Task: Set down, word for word, the stretch of lines from the one containing "Perm -- No -->" to the end of the records below.

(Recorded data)
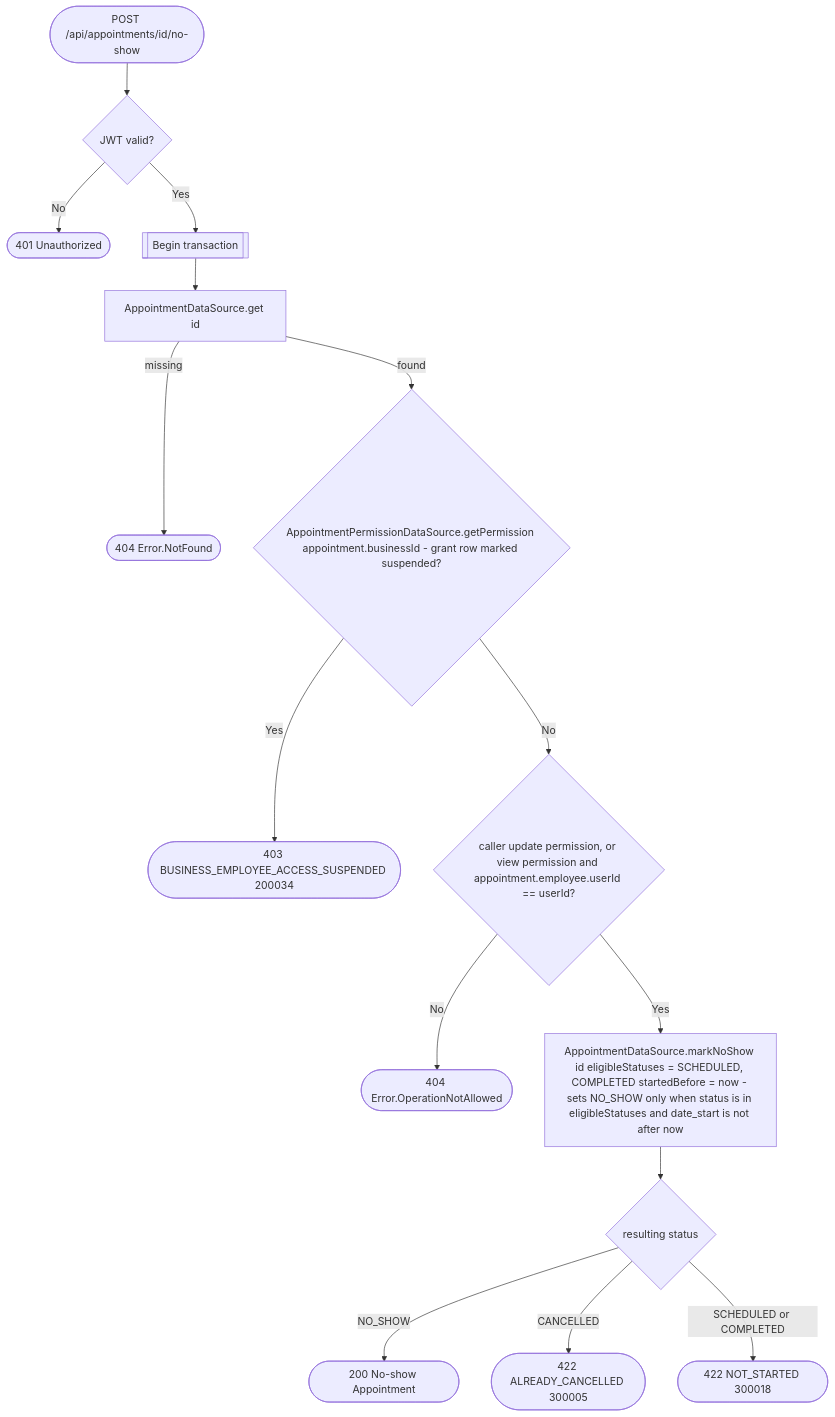
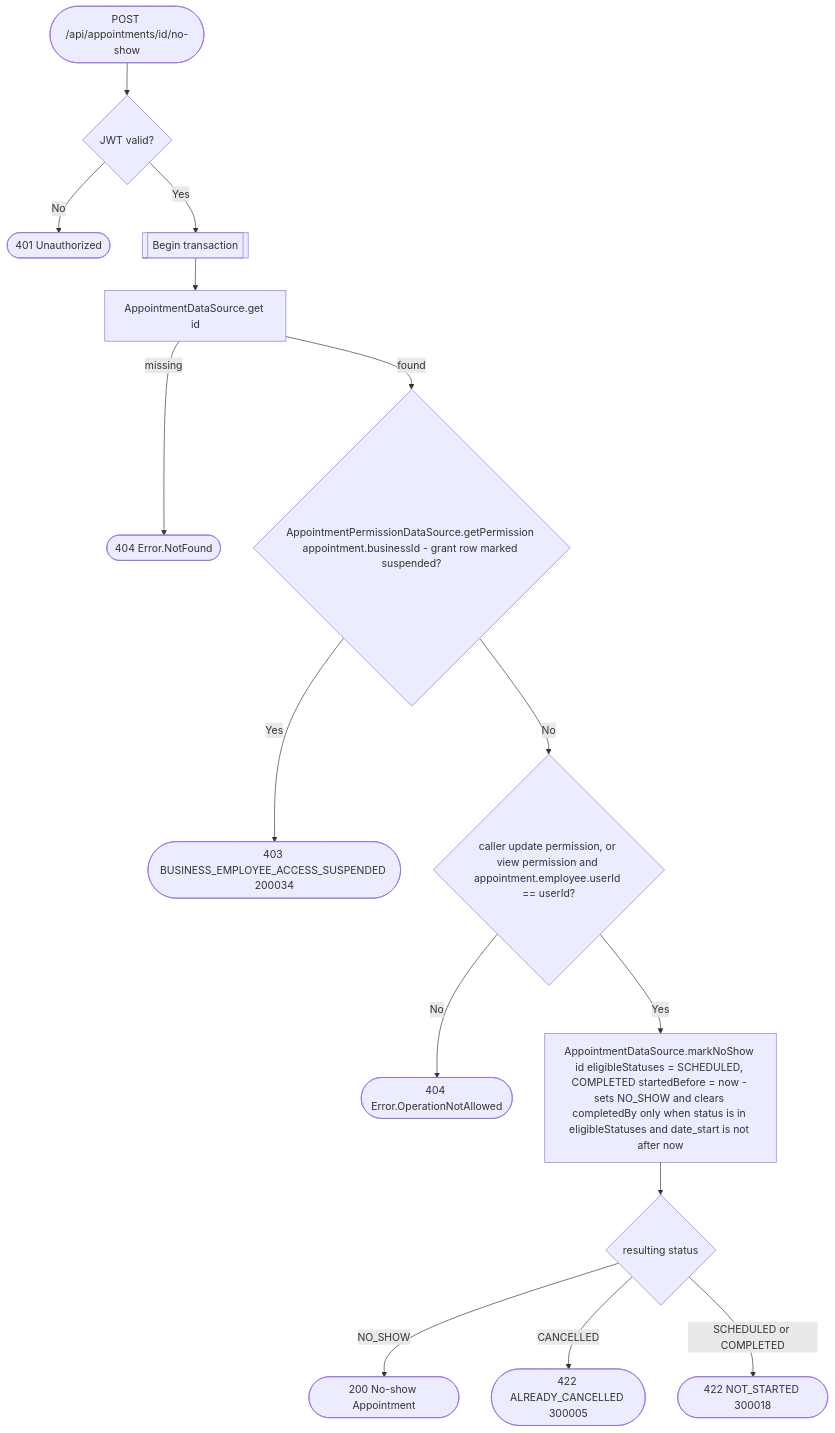
Before and after one commit to an22/bookk.me-backend: the diagram in docs/operations/appointments/mark-appointment-no-show.md, drawn with Mermaid. The commit also changed other lines of this file and 31 other files, not shown here.

````diff
--- a/docs/operations/appointments/mark-appointment-no-show.md
+++ b/docs/operations/appointments/mark-appointment-no-show.md
@@ -19,17 +22,17 @@
 ```mermaid
 flowchart TD
     Start([POST /api/appointments/id/no-show]) --> Auth{JWT valid?}
     Auth -- No --> R401([401 Unauthorized])
     Auth -- Yes --> Tx[[Begin transaction]]
     Tx --> Get[AppointmentDataSource.get id]
     Get -- missing --> R404a([404 Error.NotFound])
     Get -- found --> Suspended{AppointmentPermissionDataSource.getPermission appointment.businessId - grant row marked suspended?}
     Suspended -- Yes --> R403s([403 BUSINESS_EMPLOYEE_ACCESS_SUSPENDED 200034])
     Suspended -- No --> Perm{caller update permission, or view permission and appointment.employee.userId == userId?}
     Perm -- No --> R404b([404 Error.OperationNotAllowed])
-    Perm -- Yes --> Mark[AppointmentDataSource.markNoShow id eligibleStatuses = SCHEDULED, COMPLETED startedBefore = now - sets NO_SHOW only when status is in eligibleStatuses and date_start is not after now]
+    Perm -- Yes --> Mark[AppointmentDataSource.markNoShow id eligibleStatuses = SCHEDULED, COMPLETED startedBefore = now - sets NO_SHOW and clears completedBy only when status is in eligibleStatuses and date_start is not after now]
     Mark --> Status{resulting status}
     Status -- NO_SHOW --> R200([200 No-show Appointment])
     Status -- CANCELLED --> R422a([422 ALREADY_CANCELLED 300005])
     Status -- SCHEDULED or COMPLETED --> R422b([422 NOT_STARTED 300018])
 ```
````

Expected output:
     Perm -- No --> R404b([404 Error.OperationNotAllowed])
-    Perm -- Yes --> Mark[AppointmentDataSource.markNoShow id eligibleStatuses = SCHEDULED, COMPLETED startedBefore = now - sets NO_SHOW only when status is in eligibleStatuses and date_start is not after now]
+    Perm -- Yes --> Mark[AppointmentDataSource.markNoShow id eligibleStatuses = SCHEDULED, COMPLETED startedBefore = now - sets NO_SHOW and clears completedBy only when status is in eligibleStatuses and date_start is not after now]
     Mark --> Status{resulting status}
     Status -- NO_SHOW --> R200([200 No-show Appointment])
     Status -- CANCELLED --> R422a([422 ALREADY_CANCELLED 300005])
     Status -- SCHEDULED or COMPLETED --> R422b([422 NOT_STARTED 300018])
 ```
````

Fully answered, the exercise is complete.